• [PROBLEM DESCRIPTION]: Filter the entries below, keeping every line that has the word "frac".

[Version comparison data]
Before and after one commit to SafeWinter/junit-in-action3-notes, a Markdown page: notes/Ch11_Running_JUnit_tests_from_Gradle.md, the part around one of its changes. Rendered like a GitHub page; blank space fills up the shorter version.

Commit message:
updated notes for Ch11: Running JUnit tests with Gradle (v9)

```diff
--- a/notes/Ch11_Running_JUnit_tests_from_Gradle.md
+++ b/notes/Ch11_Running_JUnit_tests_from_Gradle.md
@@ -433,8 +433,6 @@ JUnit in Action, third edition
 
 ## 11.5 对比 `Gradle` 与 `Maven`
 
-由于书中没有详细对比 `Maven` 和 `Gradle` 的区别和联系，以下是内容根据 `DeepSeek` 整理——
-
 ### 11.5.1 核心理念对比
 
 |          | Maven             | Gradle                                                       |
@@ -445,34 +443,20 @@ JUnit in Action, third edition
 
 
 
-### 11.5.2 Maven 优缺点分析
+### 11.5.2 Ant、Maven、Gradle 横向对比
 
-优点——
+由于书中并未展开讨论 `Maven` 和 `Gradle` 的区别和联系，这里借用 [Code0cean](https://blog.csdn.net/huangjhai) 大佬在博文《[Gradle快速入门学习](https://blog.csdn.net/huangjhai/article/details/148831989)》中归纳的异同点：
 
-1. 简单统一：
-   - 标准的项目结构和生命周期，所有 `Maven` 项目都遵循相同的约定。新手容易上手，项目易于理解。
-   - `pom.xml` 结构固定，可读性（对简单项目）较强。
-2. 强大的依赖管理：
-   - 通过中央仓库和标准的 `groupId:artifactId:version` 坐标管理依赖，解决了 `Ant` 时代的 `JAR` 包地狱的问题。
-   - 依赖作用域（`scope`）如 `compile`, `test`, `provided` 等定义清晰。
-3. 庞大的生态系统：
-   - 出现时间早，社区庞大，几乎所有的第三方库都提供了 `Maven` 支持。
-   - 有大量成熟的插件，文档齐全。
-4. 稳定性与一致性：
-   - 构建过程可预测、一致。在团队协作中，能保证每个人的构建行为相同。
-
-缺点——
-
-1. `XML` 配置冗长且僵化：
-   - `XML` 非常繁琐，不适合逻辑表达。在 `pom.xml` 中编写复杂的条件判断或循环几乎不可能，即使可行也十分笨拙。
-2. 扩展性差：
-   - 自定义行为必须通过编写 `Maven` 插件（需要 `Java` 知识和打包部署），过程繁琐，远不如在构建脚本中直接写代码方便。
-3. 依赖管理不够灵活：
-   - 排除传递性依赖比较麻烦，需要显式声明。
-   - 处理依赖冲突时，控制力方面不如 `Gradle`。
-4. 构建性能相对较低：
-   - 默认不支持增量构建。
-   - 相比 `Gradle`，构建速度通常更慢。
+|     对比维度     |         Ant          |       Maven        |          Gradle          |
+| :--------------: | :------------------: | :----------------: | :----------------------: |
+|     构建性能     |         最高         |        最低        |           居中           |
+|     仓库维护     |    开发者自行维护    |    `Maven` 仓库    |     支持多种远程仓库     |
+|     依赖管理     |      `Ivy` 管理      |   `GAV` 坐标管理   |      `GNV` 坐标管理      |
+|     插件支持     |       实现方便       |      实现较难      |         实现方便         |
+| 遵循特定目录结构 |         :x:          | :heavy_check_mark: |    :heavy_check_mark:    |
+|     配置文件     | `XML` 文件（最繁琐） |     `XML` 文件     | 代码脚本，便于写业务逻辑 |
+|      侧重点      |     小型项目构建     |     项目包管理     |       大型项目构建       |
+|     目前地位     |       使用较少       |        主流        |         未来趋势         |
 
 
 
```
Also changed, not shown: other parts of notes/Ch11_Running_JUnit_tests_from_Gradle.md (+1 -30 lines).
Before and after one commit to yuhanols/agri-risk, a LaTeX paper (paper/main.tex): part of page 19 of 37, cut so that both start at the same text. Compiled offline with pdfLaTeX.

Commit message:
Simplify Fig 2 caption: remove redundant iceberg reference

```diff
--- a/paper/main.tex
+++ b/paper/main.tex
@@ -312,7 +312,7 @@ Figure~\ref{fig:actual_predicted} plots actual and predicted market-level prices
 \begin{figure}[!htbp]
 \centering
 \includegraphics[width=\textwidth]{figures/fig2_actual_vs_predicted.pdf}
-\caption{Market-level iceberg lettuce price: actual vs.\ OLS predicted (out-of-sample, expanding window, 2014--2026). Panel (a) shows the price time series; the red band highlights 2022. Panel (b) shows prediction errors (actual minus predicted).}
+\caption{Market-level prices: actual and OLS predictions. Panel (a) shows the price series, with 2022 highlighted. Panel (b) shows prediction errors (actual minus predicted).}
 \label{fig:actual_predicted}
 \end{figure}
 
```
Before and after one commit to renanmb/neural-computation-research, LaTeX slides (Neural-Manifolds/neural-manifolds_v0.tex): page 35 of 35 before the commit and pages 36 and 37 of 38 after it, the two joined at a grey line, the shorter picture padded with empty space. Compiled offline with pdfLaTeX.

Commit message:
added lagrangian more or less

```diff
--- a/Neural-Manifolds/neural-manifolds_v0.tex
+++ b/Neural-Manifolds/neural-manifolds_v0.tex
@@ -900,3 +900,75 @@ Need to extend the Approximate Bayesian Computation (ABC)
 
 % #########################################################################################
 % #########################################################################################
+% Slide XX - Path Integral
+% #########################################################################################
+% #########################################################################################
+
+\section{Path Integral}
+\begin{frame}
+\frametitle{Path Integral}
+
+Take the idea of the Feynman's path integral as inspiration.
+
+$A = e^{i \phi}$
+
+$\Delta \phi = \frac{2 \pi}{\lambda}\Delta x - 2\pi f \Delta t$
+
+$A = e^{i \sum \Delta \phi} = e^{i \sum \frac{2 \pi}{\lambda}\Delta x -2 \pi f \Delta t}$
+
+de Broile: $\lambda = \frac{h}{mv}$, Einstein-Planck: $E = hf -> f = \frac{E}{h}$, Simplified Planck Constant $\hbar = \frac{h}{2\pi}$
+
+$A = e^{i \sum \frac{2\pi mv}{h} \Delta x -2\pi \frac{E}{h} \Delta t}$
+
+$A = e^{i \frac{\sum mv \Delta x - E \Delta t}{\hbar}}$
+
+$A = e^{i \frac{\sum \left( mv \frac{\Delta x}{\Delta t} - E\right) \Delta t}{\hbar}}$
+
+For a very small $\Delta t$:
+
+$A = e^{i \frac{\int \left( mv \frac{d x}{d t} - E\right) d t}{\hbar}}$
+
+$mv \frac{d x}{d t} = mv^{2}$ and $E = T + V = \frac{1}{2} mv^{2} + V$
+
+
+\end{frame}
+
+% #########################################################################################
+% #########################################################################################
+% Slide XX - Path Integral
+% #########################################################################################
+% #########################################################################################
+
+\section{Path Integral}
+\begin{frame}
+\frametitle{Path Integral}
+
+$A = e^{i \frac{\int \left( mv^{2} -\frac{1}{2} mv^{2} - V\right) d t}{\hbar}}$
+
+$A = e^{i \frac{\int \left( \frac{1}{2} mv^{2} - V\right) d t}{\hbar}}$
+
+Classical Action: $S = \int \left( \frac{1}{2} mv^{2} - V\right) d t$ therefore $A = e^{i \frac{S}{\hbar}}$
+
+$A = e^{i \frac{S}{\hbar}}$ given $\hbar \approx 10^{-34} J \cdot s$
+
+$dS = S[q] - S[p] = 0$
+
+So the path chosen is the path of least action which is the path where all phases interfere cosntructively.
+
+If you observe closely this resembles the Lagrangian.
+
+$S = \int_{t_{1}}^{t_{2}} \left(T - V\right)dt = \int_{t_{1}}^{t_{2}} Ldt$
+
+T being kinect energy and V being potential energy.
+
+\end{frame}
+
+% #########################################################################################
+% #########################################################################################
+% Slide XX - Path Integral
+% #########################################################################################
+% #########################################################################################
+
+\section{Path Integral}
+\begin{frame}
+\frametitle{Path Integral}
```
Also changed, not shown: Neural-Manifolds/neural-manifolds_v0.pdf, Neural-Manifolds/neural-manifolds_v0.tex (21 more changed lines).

• [TASK ANSWER]:
+$\Delta \phi = \frac{2 \pi}{\lambda}\Delta x - 2\pi f \Delta t$
+$A = e^{i \sum \Delta \phi} = e^{i \sum \frac{2 \pi}{\lambda}\Delta x -2 \pi f \Delta t}$
+de Broile: $\lambda = \frac{h}{mv}$, Einstein-Planck: $E = hf -> f = \frac{E}{h}$, Simplified Planck Constant $\hbar = \frac{h}{2\pi}$
+$A = e^{i \sum \frac{2\pi mv}{h} \Delta x -2\pi \frac{E}{h} \Delta t}$
+$A = e^{i \frac{\sum mv \Delta x - E \Delta t}{\hbar}}$
+$A = e^{i \frac{\sum \left( mv \frac{\Delta x}{\Delta t} - E\right) \Delta t}{\hbar}}$
+$A = e^{i \frac{\int \left( mv \frac{d x}{d t} - E\right) d t}{\hbar}}$
+$mv \frac{d x}{d t} = mv^{2}$ and $E = T + V = \frac{1}{2} mv^{2} + V$
+$A = e^{i \frac{\int \left( mv^{2} -\frac{1}{2} mv^{2} - V\right) d t}{\hbar}}$
+$A = e^{i \frac{\int \left( \frac{1}{2} mv^{2} - V\right) d t}{\hbar}}$
+Classical Action: $S = \int \left( \frac{1}{2} mv^{2} - V\right) d t$ therefore $A = e^{i \frac{S}{\hbar}}$
+$A = e^{i \frac{S}{\hbar}}$ given $\hbar \approx 10^{-34} J \cdot s$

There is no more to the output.